Researchers once thought the more drastic effects of climate change were centuries away, leaving humans time to adjust their conduct to mitigate the damage.
“The Arctic Ocean is expected to become essentially ice free in summer before mid-century,” reports the National Aeronautics and Space Administration, adding Greenland lost 36 to 60 cubic miles of ice each year from 2002 to 2006, and Antarctica lost 36 cubic miles of ice from 2002 to 2005.
It notes 16 of the 17 hottest years on record have been reported since 2001. Last year was the warmest year on record, with eight of its 12 months the warmest months on record.
Because of melting ice, sea levels worldwide have risen 8 inches since 1880, and are expected to rise from one to four feet by the year 2100.
The warming caused by greenhouse gasses trapped in the Earth’s atmosphere wouldn’t stop now even if humans immediately quit adding more carbon dioxide.
“Even if we stopped emitting greenhouse gases today, global warming would continue to happen for at least several more decades if not centuries,” says NASA. “That’s because it takes a while for the planet to respond, and because carbon dioxide – the predominant heat-trapping gas – lingers in the atmosphere for hundreds of years.”
The public’s invited to hear more about climate change 6:30 to 8 p.m. Thursday at Columbus State University’s Coca-Cola Space Science Center, 701 Front Ave.
The symposium “Climate Change: The Facts, The Fiction, The Future” features speakers from CSU’s Department of Earth and Space Sciences.
Physics Professor Kimberly Shaw will lead off with “Venus and the Greenhouse Effect: How Scientists Talk About Scientific Knowledge,” followed by geology Professor David Schwimmer talk on “Paleoclimates and What They Tell Us About the Past and Present.”
Columbus has a connection to an ancient climate. The high sea levels of the Cretaceous Period, from 145.5 million to 65.5 million years ago, created Georgia’s Fall Line, the ancient seacoast. The state chose this site for the city of Columbus so mills here could harness the hydropower from the river’s abrupt drop in elevation.

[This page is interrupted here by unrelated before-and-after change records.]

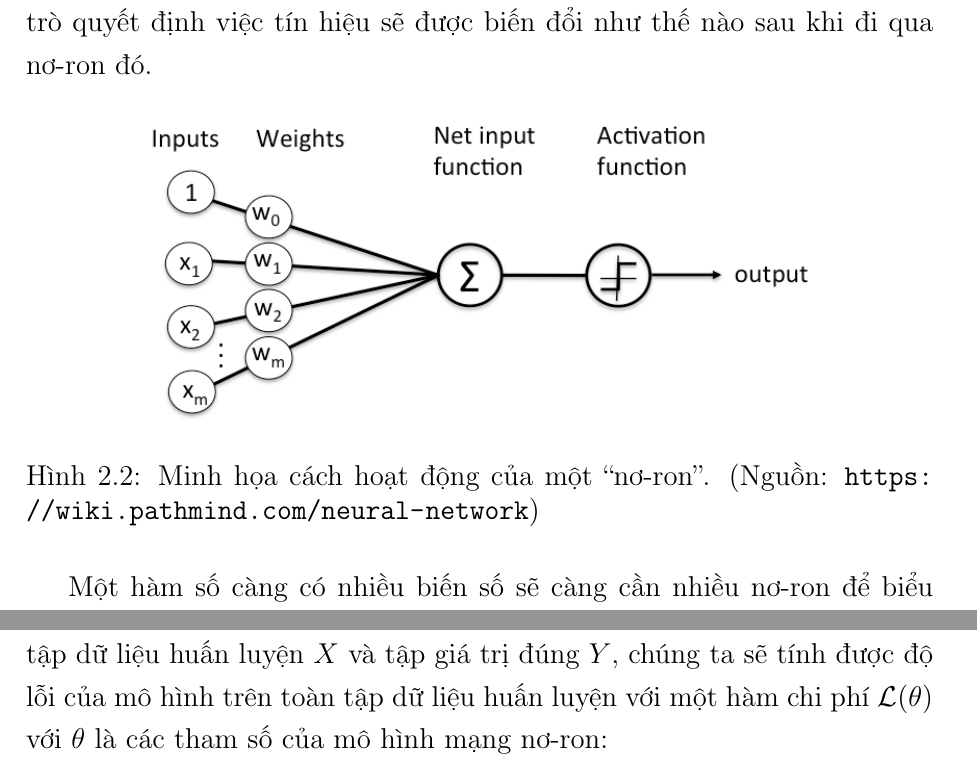
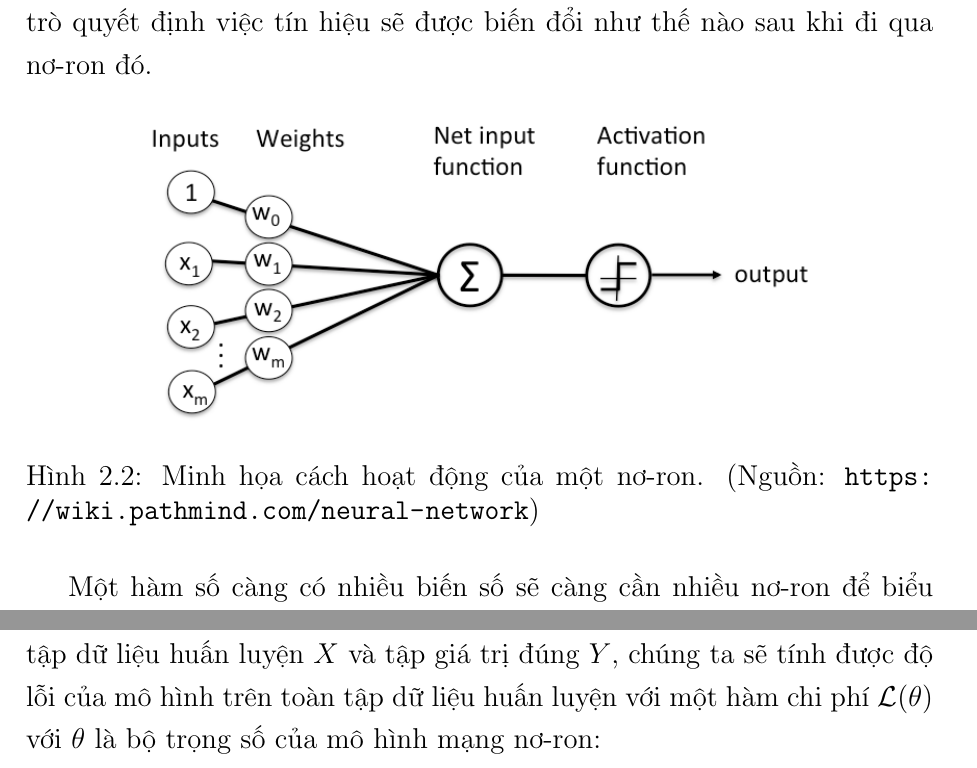
Before and after one commit to hoangminhquan-lhsdt/optimizers, a LaTeX thesis (Report/main.tex, which reads Report/Chapter2/chapter2.tex): two parts of pages 20 and 22 of 41, joined at a grey line, cut so that both start at the same text. Compiled offline with pdfLaTeX.

Commit message:
minor consistency fix

```diff
--- a/Report/Chapter2/chapter2.tex
+++ b/Report/Chapter2/chapter2.tex
@@ -23,7 +23,7 @@ Trong môi trường máy tính, mỗi ``nơ-ron'' nhân tạo là một hàm s
 \begin{figure}[htp]
 \centering
 \includegraphics[width=120 mm]{images/perceptron-node.png}
-\caption{Minh họa cách hoạt động của một ``nơ-ron''. (Nguồn: \url{https://wiki.pathmind.com/neural-network})}
+\caption{Minh họa cách hoạt động của một nơ-ron. (Nguồn: \url{https://wiki.pathmind.com/neural-network})}
 \label{fig:perceptron-node}
 \end{figure}
 
@@ -51,7 +51,7 @@ Ngoài trích xuất được thêm thông tin, các tầng ẩn còn có khả
 
 \section{Quá trình huấn huyện mạng nơ-ron nhiều tầng ẩn}
 
-Xét một bài toán học có giám sát (supervised learning), chúng ta có tập dữ liệu huấn luyện $X$ và tập giá trị đúng (ground truth) $Y$. Mô hình mạng nơ-ron là một hàm $\mathcal{F}: (\theta, x) \rightarrow \hat{y}$ với $x$ là một điểm dữ liệu và $\hat{y}$ là giá trị mà mạng nơ-ron dự đoán ra dựa theo bộ trọng số $\theta$. Như vậy, với tập dữ liệu huấn luyện $X$ và tập giá trị đúng $Y$, chúng ta sẽ tính được độ lỗi của mô hình trên toàn tập dữ liệu huấn luyện với một hàm chi phí $\mathcal{L}(\theta)$ với $\theta$ là các tham số của mô hình mạng nơ-ron:
+Xét một bài toán học có giám sát (supervised learning), chúng ta có tập dữ liệu huấn luyện $X$ và tập giá trị đúng (ground truth) $Y$. Mô hình mạng nơ-ron là một hàm $\mathcal{F}: (\theta, x) \rightarrow \hat{y}$ với $x$ là một điểm dữ liệu và $\hat{y}$ là giá trị mà mạng nơ-ron dự đoán ra dựa theo bộ trọng số $\theta$. Như vậy, với tập dữ liệu huấn luyện $X$ và tập giá trị đúng $Y$, chúng ta sẽ tính được độ lỗi của mô hình trên toàn tập dữ liệu huấn luyện với một hàm chi phí $\mathcal{L}(\theta)$ với $\theta$ là bộ trọng số của mô hình mạng nơ-ron:
 
 \begin{equation}
 \label{eqn:E-y}
```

Following Schwimmer will be William Scott Gunter, an assistant professor of atmospheric science, with “Taking Earth’s Temperature: What Global Measurements Tell Us About Climate Change,” and then environmental science Professor Troy Keller will talk about “’Hacking’ Your Carbon Footprint.”
After that, the audience gets about 30 minutes to ask questions, followed by a reception with refreshments.
“This is in a sense a followup to the march on Washington,” Schwimmer said, referring to Saturday’s “March for Science” at the capital.
Those who couldn’t travel to Washington wanted to have a local event, he said.